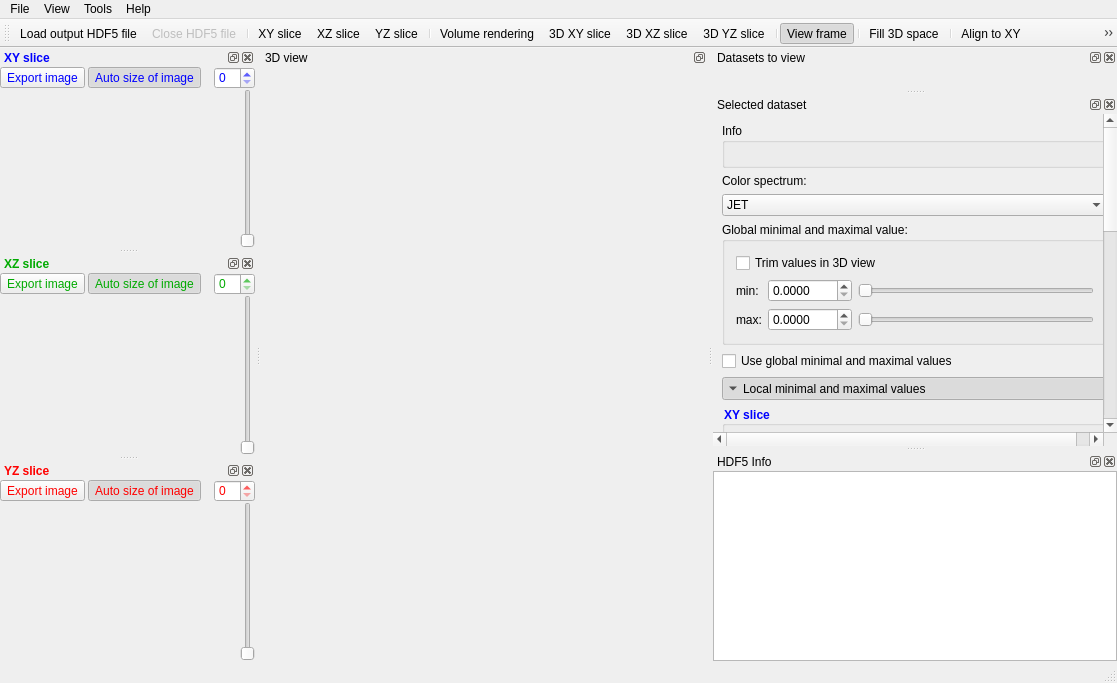
Above: gui/gui/mainwindow.ui from klepo/Visualisation-of-the-outputs-of-k-Wave-ultrasound-simulations before the change. Below: the same form after it.
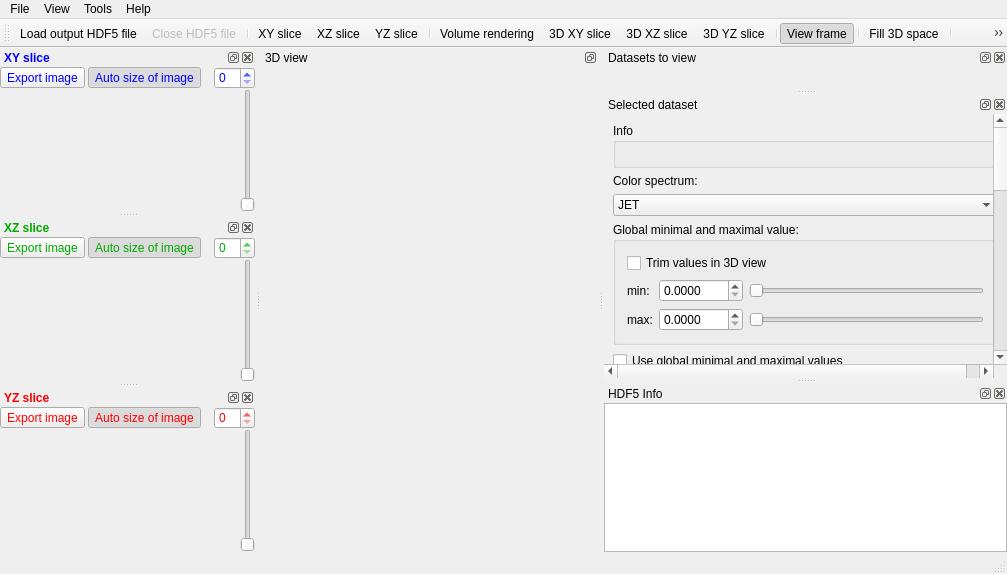
That is the form after the change. Icons and pictures are not drawn. Custom widgets are drawn as their Qt base class.

Diff of the .ui file:
```diff
--- a/gui/gui/mainwindow.ui
+++ b/gui/gui/mainwindow.ui
@@ -6,8 +6,8 @@
    <rect>
     <x>0</x>
     <y>0</y>
-    <width>1117</width>
-    <height>683</height>
+    <width>1007</width>
+    <height>574</height>
    </rect>
   </property>
   <property name="windowTitle">
@@ -53,7 +53,7 @@
      <widget class="QDockWidget" name="dockWidget3D">
       <property name="minimumSize">
        <size>
-        <width>244</width>
+        <width>200</width>
         <height>200</height>
        </size>
       </property>
@@ -152,7 +152,7 @@
     <rect>
      <x>0</x>
      <y>0</y>
-     <width>1117</width>
+     <width>1007</width>
      <height>21</height>
     </rect>
    </property>
@@ -169,6 +169,7 @@
     <property name="title">
      <string>Help</string>
     </property>
+    <addaction name="actionAbout"/>
    </widget>
    <widget class="QMenu" name="menuView">
     <property name="title">
@@ -977,7 +978,7 @@
                </sizepolicy>
               </property>
               <property name="text">
-               <string>Step Increment:</string>
+               <string>Step increment:</string>
               </property>
              </widget>
             </item>
@@ -1346,7 +1347,7 @@
           <x>0</x>
           <y>0</y>
           <width>175</width>
-          <height>155</height>
+          <height>120</height>
          </rect>
         </property>
         <layout class="QHBoxLayout" name="horizontalLayout_2">
@@ -1468,7 +1469,7 @@
           <x>0</x>
           <y>0</y>
           <width>175</width>
-          <height>156</height>
+          <height>117</height>
          </rect>
         </property>
         <layout class="QHBoxLayout" name="horizontalLayout_3">
@@ -1617,7 +1618,7 @@
           <x>0</x>
           <y>0</y>
           <width>175</width>
-          <height>155</height>
+          <height>120</height>
          </rect>
         </property>
         <layout class="QHBoxLayout" name="horizontalLayout_6">
@@ -2010,6 +2011,11 @@
     <string>Fill 3D space</string>
    </property>
   </action>
+  <action name="actionAbout">
+   <property name="text">
+    <string>About k-Wave visualiser</string>
+   </property>
+  </action>
  </widget>
  <layoutdefault spacing="6" margin="11"/>
  <customwidgets>
```
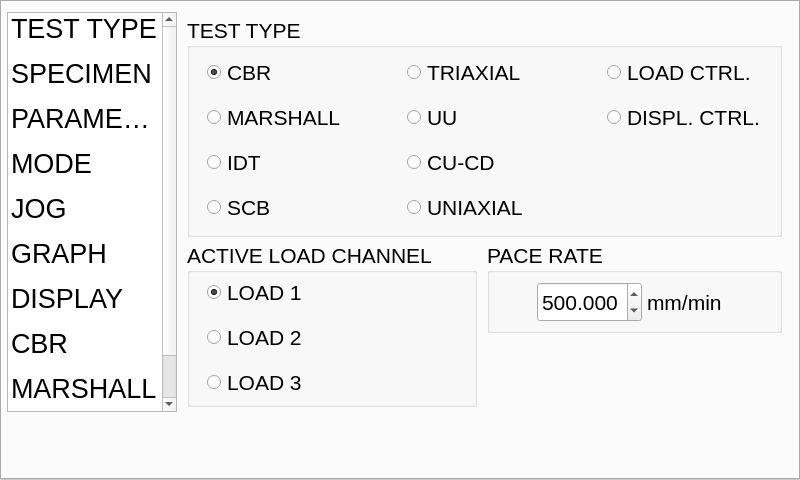
The window that dc_motor_pc.ui (ahmetcihan/pendulum_controller) describes before a commit, drawn with Qt 5.
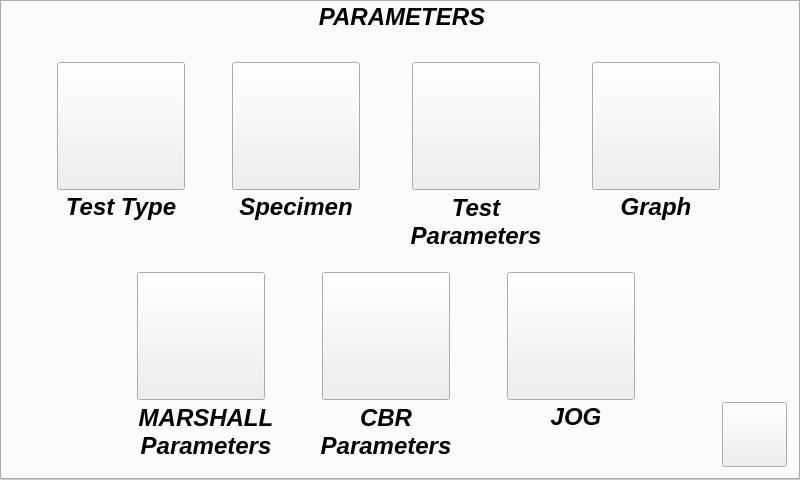
The same window after the commit. The open tabs and pages were chosen to show the change.

Commit message: parameters tab is ok

Patch:
```diff
--- a/dc_motor_pc.ui
+++ b/dc_motor_pc.ui
@@ -60,7 +60,7 @@
 </string>
     </property>
     <property name="currentIndex">
-     <number>6</number>
+     <number>2</number>
     </property>
     <property name="iconSize">
      <size>
@@ -1121,6 +1121,24 @@
        </rect>
       </property>
      </widget>
+     <widget class="QPushButton" name="pushButton_go_main_screen">
+      <property name="geometry">
+       <rect>
+        <x>680</x>
+        <y>420</y>
+        <width>65</width>
+        <height>65</height>
+       </rect>
+      </property>
+      <property name="font">
+       <font>
+        <pointsize>13</pointsize>
+       </font>
+      </property>
+      <property name="text">
+       <string/>
+      </property>
+     </widget>
     </widget>
     <widget class="QWidget" name="tab_main_parameters">
      <attribute name="title">
@@ -1129,10 +1147,10 @@
      <widget class="QTabWidget" name="tabWidget_parameters">
       <property name="geometry">
        <rect>
-        <x>175</x>
-        <y>10</y>
-        <width>615</width>
-        <height>400</height>
+        <x>0</x>
+        <y>0</y>
+        <width>800</width>
+        <height>480</height>
        </rect>
       </property>
       <property name="styleSheet">
@@ -1142,6 +1160,364 @@
       <property name="tabPosition">
        <enum>QTabWidget::West</enum>
       </property>
+      <widget class="QWidget" name="tab_parameters_main">
+       <attribute name="title">
+        <string>Page</string>
+       </attribute>
+       <widget class="QLabel" name="label_main_14">
+        <property name="geometry">
+         <rect>
+          <x>220</x>
+          <y>190</y>
+          <width>148</width>
+          <height>30</height>
+         </rect>
+        </property>
+        <property name="font">
+         <font>
+          <family>Ubuntu</family>
+          <pointsize>18</pointsize>
+          <weight>75</weight>
+          <italic>true</italic>
+          <bold>true</bold>
+         </font>
+        </property>
+        <property name="styleSheet">
+         <string notr="true">border-color: rgba(255, 255, 255, 0);</string>
+        </property>
+        <property name="text">
+         <string>Specimen</string>
+        </property>
+        <property name="alignment">
+         <set>Qt::AlignCenter</set>
+        </property>
+       </widget>
+       <widget class="QLabel" name="label_main_26">
+        <property name="geometry">
+         <rect>
+          <x>250</x>
+          <y>0</y>
+          <width>300</width>
+          <height>30</height>
+         </rect>
+        </property>
+        <property name="font">
+         <font>
+          <family>Ubuntu</family>
+          <pointsize>18</pointsize>
+          <weight>75</weight>
+          <italic>true</italic>
+          <bold>true</bold>
+         </font>
+        </property>
+        <property name="styleSheet">
+         <string notr="true">border-color: rgba(255, 255, 255, 0);</string>
+        </property>
+        <property name="text">
+         <string>PARAMETERS</string>
+        </property>
+        <property name="alignment">
+         <set>Qt::AlignCenter</set>
+        </property>
+       </widget>
+       <widget class="QPushButton" name="pushButton_parameters_graph">
+        <property name="geometry">
+         <rect>
+          <x>590</x>
+          <y>60</y>
+          <width>128</width>
+          <height>128</height>
+         </rect>
+        </property>
+        <property name="font">
+         <font>
+          <pointsize>16</pointsize>
+         </font>
+        </property>
+        <property name="text">
+         <string/>
+        </property>
+       </widget>
+       <widget class="QPushButton" name="pushButton_parameters_specimen">
+        <property name="geometry">
+         <rect>
+          <x>230</x>
+          <y>60</y>
+          <width>128</width>
+          <height>128</height>
+         </rect>
+        </property>
+        <property name="font">
+         <font>
+          <pointsize>16</pointsize>
+         </font>
+        </property>
+        <property name="text">
+         <string/>
+        </property>
+       </widget>
+       <widget class="QLabel" name="label_main_16">
+        <property name="geometry">
+         <rect>
+          <x>580</x>
+          <y>190</y>
+          <width>148</width>
+          <height>30</height>
+         </rect>
+        </property>
+        <property name="font">
+         <font>
+          <family>Ubuntu</family>
+          <pointsize>18</pointsize>
+          <weight>75</weight>
+          <italic>true</italic>
+          <bold>true</bold>
+         </font>
+        </property>
+        <property name="styleSheet">
+         <string notr="true">border-color: rgba(255, 255, 255, 0);</string>
+        </property>
+        <property name="text">
+         <string>Graph</string>
+        </property>
+        <property name="alignment">
+         <set>Qt::AlignCenter</set>
+        </property>
+       </widget>
+       <widget class="QLabel" name="label_main_13">
+        <property name="geometry">
+         <rect>
+          <x>30</x>
+          <y>190</y>
+          <width>178</width>
+          <height>30</height>
+         </rect>
+        </property>
+        <property name="font">
+         <font>
+          <family>Ubuntu</family>
+          <pointsize>18</pointsize>
+          <weight>75</weight>
+          <italic>true</italic>
+          <bold>true</bold>
+         </font>
+        </property>
+        <property name="styleSheet">
+         <string notr="true">border-color: rgba(255, 255, 255, 0);</string>
+        </property>
+        <property name="text">
+         <string>Test Type</string>
+        </property>
+        <property name="alignment">
+         <set>Qt::AlignCenter</set>
+        </property>
+       </widget>
+       <widget class="QLabel" name="label_main_15">
+        <property name="geometry">
+         <rect>
+          <x>400</x>
+          <y>190</y>
+          <width>148</width>
+          <height>60</height>
+         </rect>
+        </property>
+        <property name="font">
+         <font>
+          <family>Ubuntu</family>
+          <pointsize>18</pointsize>
+          <weight>75</weight>
+          <italic>true</italic>
+          <bold>true</bold>
+         </font>
+        </property>
+        <property name="styleSheet">
+         <string notr="true">border-color: rgba(255, 255, 255, 0);</string>
+        </property>
+        <property name="text">
+         <string>Test
+Parameters</string>
+        </property>
+        <property name="alignment">
+         <set>Qt::AlignCenter</set>
+        </property>
+       </widget>
+       <widget class="QPushButton" name="pushButton_parameters_test_type">
+        <property name="geometry">
+         <rect>
+          <x>55</x>
+          <y>60</y>
+          <width>128</width>
+          <height>128</height>
+         </rect>
+        </property>
+        <property name="font">
+         <font>
+          <pointsize>16</pointsize>
+         </font>
+        </property>
+        <property name="text">
+         <string/>
+        </property>
+       </widget>
+       <widget class="QPushButton" name="pushButton_parameters_test_parameters">
+        <property name="geometry">
+         <rect>
+          <x>410</x>
+          <y>60</y>
+          <width>128</width>
+          <height>128</height>
+         </rect>
+        </property>
+        <property name="font">
+         <font>
+          <pointsize>16</pointsize>
+         </font>
+        </property>
+        <property name="text">
+         <string/>
+        </property>
+       </widget>
+       <widget class="QPushButton" name="pushButton_parameters_jog">
+        <property name="geometry">
+         <rect>
+          <x>505</x>
+          <y>270</y>
+          <width>128</width>
+          <height>128</height>
+         </rect>
+        </property>
+        <property name="font">
+         <font>
+          <pointsize>16</pointsize>
+         </font>
+        </property>
+        <property name="text">
+         <string/>
+        </property>
+       </widget>
+       <widget class="QLabel" name="label_main_17">
+        <property name="geometry">
+         <rect>
+          <x>500</x>
+          <y>400</y>
+          <width>148</width>
+          <height>30</height>
+         </rect>
+        </property>
+        <property name="font">
+         <font>
+          <family>Ubuntu</family>
+          <pointsize>18</pointsize>
+          <weight>75</weight>
+          <italic>true</italic>
+          <bold>true</bold>
+         </font>
+        </property>
+        <property name="styleSheet">
+         <string notr="true">border-color: rgba(255, 255, 255, 0);</string>
+        </property>
+        <property name="text">
+         <string>JOG</string>
+        </property>
+        <property name="alignment">
+         <set>Qt::AlignCenter</set>
+        </property>
+       </widget>
+       <widget class="QLabel" name="label_main_28">
+        <property name="geometry">
+         <rect>
+          <x>310</x>
+          <y>400</y>
+          <width>148</width>
+          <height>60</height>
+         </rect>
+        </property>
+        <property name="font">
+         <font>
+          <family>Ubuntu</family>
+          <pointsize>18</pointsize>
+          <weight>75</weight>
+          <italic>true</italic>
+          <bold>true</bold>
+         </font>
+        </property>
+        <property name="styleSheet">
+         <string notr="true">border-color: rgba(255, 255, 255, 0);</string>
+        </property>
+        <property name="text">
+         <string>CBR
+Parameters</string>
+        </property>
+        <property name="alignment">
+         <set>Qt::AlignCenter</set>
+        </property>
+       </widget>
+       <widget class="QPushButton" name="pushButton_parameters_cbr_parameters">
+        <property name="geometry">
+         <rect>
+          <x>320</x>
+          <y>270</y>
+          <width>128</width>
+          <height>128</height>
+         </rect>
+        </property>
+        <property name="font">
+         <font>
+          <pointsize>16</pointsize>
+         </font>
+        </property>
+        <property name="text">
+         <string/>
+        </property>
+       </widget>
+       <widget class="QPushButton" name="pushButton_parameters_marshall_parameters">
+        <property name="geometry">
+         <rect>
+          <x>135</x>
+          <y>270</y>
+          <width>128</width>
+          <height>128</height>
+         </rect>
+        </property>
+        <property name="font">
+         <font>
+          <pointsize>16</pointsize>
+         </font>
+        </property>
+        <property name="text">
+         <string/>
+        </property>
+       </widget>
+       <widget class="QLabel" name="label_main_29">
+        <property name="geometry">
+         <rect>
+          <x>130</x>
+          <y>400</y>
+          <width>148</width>
+          <height>60</height>
+         </rect>
+        </property>
+        <property name="font">
+         <font>
+          <family>Ubuntu</family>
+          <pointsize>18</pointsize>
+          <weight>75</weight>
+          <italic>true</italic>
+          <bold>true</bold>
+         </font>
+        </property>
+        <property name="styleSheet">
+         <string notr="true">border-color: rgba(255, 255, 255, 0);</string>
+        </property>
+        <property name="text">
+         <string>MARSHALL
+Parameters</string>
+        </property>
+        <property name="alignment">
+         <set>Qt::AlignCenter</set>
+        </property>
+       </widget>
+      </widget>
       <widget class="QWidget" name="tab_test_type">
        <attribute name="title">
         <string>Tab 1</string>
@@ -2595,15 +2971,10 @@
          <double>1.000000000000000</double>
         </property>
        </widget>
-      </widget>
-      <widget class="QWidget" name="tab_mode">
-       <attribute name="title">
-        <string>Page</string>
-       </attribute>
        <widget class="QGroupBox" name="groupBox_14">
         <property name="geometry">
          <rect>
-          <x>10</x>
+          <x>490</x>
           <y>175</y>
           <width>292</width>
           <height>220</height>
@@ -2757,7 +3128,7 @@
        <widget class="QGroupBox" name="groupBox_control_mode">
         <property name="geometry">
          <rect>
-          <x>10</x>
+          <x>490</x>
           <y>10</y>
           <width>292</width>
           <height>155</height>
@@ -3704,10 +4075,10 @@
          </font>
         </property>
         <property name="styleSheet">
-         <string notr="true">QTabBar::tab { width: 306px; height: 50px}</string>
+         <string notr="true">QTabBar::tab { width: 202px; height: 50px}</string>
         </property>
         <property name="currentIndex">
-         <number>1</number>
+         <number>2</number>
         </property>
         <widget class="QWidget" name="tab_34">
          <attribute name="title">
@@ -4185,17 +4556,15 @@
           </widget>
          </widget>
         </widget>
-       </widget>
-      </widget>
-      <widget class="QWidget" name="tab_display">
+        <widget class="QWidget" name="tab_3">
        <attribute name="title">
-        <string>Page</string>
+          <string>DP</string>
        </attribute>
        <widget class="QGroupBox" name="groupBox_10">
         <property name="geometry">
          <rect>
           <x>10</x>
-          <y>10</y>
+            <y>20</y>
           <width>601</width>
           <height>300</height>
          </rect>
@@ -4497,6 +4866,8 @@
         </widget>
        </widget>
       </widget>
+       </widget>
+      </widget>
       <widget class="QWidget" name="tab_cbr">
        <attribute name="title">
         <string>Page</string>
@@ -7795,74 +8166,23 @@
        </widget>
       </widget>
      </widget>
-     <widget class="QListWidget" name="listWidget_parameters">
+     <widget class="QPushButton" name="pushButton_go_parameters_screen">
       <property name="geometry">
        <rect>
-        <x>5</x>
-        <y>10</y>
-        <width>170</width>
-        <height>400</height>
+        <x>720</x>
+        <y>400</y>
+        <width>65</width>
+        <height>65</height>
        </rect>
       </property>
       <property name="font">
        <font>
-        <pointsize>20</pointsize>
+        <pointsize>13</pointsize>
        </font>
       </property>
-      <property name="gridSize">
-       <size>
-        <width>0</width>
-        <height>45</height>
-       </size>
-      </property>
-      <property name="currentRow">
-       <number>-1</number>
-      </property>
-      <item>
        <property name="text">
-        <string>TEST TYPE</string>
-       </property>
-      </item>
-      <item>
-       <property name="text">
-        <string>SPECIMEN</string>
-       </property>
-      </item>
-      <item>
-       <property name="text">
-        <string>PARAMETERS</string>
-       </property>
-      </item>
-      <item>
-       <property name="text">
-        <string>MODE</string>
-       </property>
-      </item>
-      <item>
-       <property name="text">
-        <string>JOG</string>
-       </property>
-      </item>
-      <item>
-       <property name="text">
-        <string>GRAPH</string>
-       </property>
-      </item>
-      <item>
-       <property name="text">
-        <string>DISPLAY</string>
-       </property>
-      </item>
-      <item>
-       <property name="text">
-        <string>CBR</string>
-       </property>
-      </item>
-      <item>
-       <property name="text">
-        <string>MARSHALL</string>
-       </property>
-      </item>
+       <string/>
+      </property>
      </widget>
     </widget>
     <widget class="QWidget" name="tab_main_results">
```
Lines whose indentation alone changed are shown as unchanged. The commit also changes 12 other files.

YOUR OBJECTIVE: For the records above, count the lines holding the word "attribute" and give only that number.

RESPONSE AREA: 10